Parkinson’s disease is a neurodegenerative disease that primarily affects the part of your brain that’s responsible for movement, according to the Parkinson’s Foundation. People living with this disease have a deficiency of dopamine, a brain chemical that aids in controlling your body’s movement.

With April being Parkinson’s Awareness Month, it’s good to know the symptoms, potential causes, and risks that are associated with this debilitating disease in order to better help yourself and your loved ones.

Signs & Symptoms

The signs and symptoms for Parkinson’s disease can be different for everyone, according to Mayo Clinic studies. Symptoms tend to start gradually, such as a barely noticeable tremor in one of your hands. Although tremors are a common sign of the disease, it also commonly causes your body to have stiffness or make your body move more slowly. Parkinson's signs and symptoms may include:

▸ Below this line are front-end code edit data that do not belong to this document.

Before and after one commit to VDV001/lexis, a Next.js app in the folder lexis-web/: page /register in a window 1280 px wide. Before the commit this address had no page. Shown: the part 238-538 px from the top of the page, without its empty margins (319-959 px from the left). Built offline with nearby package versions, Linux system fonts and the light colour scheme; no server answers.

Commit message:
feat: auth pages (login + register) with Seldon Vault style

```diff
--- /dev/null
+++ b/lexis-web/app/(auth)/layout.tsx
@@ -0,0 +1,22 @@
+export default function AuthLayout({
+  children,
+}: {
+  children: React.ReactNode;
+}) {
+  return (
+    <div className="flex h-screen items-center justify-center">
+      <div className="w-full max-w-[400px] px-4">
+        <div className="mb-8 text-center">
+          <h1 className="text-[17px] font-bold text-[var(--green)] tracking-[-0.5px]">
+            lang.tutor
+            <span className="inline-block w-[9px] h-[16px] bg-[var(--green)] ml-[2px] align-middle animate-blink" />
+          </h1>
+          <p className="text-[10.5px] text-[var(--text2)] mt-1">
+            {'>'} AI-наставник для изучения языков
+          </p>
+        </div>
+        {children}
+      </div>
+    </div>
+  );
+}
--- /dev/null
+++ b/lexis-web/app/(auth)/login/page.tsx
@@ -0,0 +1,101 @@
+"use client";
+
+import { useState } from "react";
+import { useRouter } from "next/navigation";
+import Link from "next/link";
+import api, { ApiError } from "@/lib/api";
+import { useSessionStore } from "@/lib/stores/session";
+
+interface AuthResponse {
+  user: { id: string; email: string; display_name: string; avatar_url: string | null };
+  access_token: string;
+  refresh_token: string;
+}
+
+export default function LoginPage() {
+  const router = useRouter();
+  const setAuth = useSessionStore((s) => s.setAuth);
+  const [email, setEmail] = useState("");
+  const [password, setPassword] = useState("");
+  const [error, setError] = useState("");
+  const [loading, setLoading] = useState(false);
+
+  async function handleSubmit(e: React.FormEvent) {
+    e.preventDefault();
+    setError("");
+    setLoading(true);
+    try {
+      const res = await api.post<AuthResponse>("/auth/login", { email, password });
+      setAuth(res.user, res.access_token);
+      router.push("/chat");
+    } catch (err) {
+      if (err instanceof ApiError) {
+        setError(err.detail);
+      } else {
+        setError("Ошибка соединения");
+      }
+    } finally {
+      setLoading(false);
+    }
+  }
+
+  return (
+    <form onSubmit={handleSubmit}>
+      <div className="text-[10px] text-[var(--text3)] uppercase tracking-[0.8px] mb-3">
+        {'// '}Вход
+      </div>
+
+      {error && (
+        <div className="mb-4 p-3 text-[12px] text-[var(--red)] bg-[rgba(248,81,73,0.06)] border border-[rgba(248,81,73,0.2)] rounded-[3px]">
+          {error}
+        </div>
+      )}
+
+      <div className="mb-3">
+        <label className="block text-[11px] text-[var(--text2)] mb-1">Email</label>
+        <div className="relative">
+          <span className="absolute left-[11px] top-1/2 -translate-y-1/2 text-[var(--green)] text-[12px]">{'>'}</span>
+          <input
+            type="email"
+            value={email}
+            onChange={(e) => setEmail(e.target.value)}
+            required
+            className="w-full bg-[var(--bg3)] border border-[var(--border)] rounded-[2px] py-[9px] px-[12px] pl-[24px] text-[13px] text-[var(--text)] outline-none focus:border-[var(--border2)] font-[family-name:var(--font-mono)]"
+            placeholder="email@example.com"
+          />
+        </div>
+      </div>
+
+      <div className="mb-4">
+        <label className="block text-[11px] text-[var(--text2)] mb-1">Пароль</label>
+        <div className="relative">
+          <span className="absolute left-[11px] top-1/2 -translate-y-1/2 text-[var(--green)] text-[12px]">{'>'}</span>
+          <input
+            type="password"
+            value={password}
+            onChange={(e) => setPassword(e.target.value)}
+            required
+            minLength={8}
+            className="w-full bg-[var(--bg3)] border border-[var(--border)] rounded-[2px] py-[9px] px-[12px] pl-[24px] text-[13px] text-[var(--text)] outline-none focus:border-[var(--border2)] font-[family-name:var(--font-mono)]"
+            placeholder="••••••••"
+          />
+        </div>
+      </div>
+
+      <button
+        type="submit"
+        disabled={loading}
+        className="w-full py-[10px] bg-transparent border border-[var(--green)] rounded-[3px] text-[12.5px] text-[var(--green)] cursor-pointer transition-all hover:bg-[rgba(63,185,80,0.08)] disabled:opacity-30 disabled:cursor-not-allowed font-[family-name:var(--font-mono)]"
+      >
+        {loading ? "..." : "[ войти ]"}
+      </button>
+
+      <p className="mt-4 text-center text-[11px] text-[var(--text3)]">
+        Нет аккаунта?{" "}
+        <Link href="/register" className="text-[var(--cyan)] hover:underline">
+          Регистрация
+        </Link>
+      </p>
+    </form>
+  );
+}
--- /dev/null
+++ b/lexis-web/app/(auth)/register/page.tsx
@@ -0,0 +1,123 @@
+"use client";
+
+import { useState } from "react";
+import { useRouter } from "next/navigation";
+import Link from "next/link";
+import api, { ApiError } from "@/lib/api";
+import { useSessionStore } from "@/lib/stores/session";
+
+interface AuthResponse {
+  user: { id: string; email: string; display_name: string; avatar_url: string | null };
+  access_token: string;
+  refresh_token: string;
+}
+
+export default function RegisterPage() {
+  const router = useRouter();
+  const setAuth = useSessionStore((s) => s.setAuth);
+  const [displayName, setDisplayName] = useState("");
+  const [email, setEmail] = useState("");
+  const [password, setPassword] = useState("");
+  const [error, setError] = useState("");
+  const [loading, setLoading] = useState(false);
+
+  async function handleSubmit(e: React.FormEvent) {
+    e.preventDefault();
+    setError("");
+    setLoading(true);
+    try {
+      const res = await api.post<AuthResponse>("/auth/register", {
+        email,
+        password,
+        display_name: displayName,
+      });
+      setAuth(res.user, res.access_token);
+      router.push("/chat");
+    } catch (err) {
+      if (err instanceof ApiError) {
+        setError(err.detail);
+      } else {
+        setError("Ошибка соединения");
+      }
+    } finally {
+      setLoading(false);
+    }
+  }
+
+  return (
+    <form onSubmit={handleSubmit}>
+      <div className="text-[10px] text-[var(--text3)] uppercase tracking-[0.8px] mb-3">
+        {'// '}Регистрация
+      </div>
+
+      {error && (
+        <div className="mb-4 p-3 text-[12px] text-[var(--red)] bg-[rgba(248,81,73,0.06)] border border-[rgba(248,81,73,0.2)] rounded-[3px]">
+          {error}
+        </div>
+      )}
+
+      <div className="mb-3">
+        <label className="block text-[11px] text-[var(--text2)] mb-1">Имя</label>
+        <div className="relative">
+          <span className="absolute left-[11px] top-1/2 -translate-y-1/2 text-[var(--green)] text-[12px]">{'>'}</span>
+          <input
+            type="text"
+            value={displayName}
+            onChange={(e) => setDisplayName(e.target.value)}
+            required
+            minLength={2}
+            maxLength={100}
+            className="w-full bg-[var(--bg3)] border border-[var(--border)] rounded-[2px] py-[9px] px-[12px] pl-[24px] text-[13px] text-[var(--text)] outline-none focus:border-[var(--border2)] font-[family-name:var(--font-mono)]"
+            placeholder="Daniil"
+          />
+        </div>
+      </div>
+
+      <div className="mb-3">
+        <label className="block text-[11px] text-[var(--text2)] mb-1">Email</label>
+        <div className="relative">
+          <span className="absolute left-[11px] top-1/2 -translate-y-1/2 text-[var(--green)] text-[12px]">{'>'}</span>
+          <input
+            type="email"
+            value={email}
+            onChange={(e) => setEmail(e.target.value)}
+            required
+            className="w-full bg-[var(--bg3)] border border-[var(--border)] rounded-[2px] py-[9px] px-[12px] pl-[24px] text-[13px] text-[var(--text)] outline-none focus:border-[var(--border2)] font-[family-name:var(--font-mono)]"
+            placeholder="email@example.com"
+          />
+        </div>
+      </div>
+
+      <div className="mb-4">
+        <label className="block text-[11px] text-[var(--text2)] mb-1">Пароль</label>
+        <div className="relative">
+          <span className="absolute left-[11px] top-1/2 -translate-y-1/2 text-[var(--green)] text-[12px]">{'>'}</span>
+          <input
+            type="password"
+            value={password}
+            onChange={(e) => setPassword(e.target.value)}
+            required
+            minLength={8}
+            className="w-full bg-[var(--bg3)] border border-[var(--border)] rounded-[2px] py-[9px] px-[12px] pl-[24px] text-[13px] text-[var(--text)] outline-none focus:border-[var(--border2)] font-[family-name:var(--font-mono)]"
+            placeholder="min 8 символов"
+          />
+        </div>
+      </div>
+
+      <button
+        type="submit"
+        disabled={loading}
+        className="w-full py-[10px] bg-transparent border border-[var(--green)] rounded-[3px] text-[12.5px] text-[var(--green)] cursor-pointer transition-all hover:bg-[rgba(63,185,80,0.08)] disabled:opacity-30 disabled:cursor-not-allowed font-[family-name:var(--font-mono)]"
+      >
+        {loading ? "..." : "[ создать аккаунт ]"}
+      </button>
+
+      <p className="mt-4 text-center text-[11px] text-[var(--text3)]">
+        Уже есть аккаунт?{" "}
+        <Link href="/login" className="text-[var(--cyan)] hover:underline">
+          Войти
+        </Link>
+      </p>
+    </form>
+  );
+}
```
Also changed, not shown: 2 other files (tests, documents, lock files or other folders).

  • Tremor – Also known as shaking, usually begins in a limb such as your hands or fingers; tremors can take on different forms, such as rubbing your thumb and fore-finger back and forth, known as a pill-rolling tremor, or your hand may tremor when it’s at rest
  • Slowed movement (bradykinesia) – With time, the disease may slow your movement, making simple tasks more difficult; steps may become shorter when walking and it may be more difficult to get our of a chair
  • Rigid muscles – Also known as muscle stiffness, may occur in certain parts of your body; stiff muscles can be painful and limit your range of motion while trying to accomplish daily tasks
  • Impaired posture & balance – Overtime, your posture may become stooped and you may possibly experience balance problems
  • Loss of automatic movements – You may experience decreased ability to perform unconscious movement, such as blinking, smiling, or swinging your arms while you walk
  • Speech changes – You may find yourself speaking more softly, quickly or hesitating before talking may occur; your speech may also become more monotone overtime
  • Writing changes – As the disease progresses, it may become hard to write and your writing may appear smaller than usual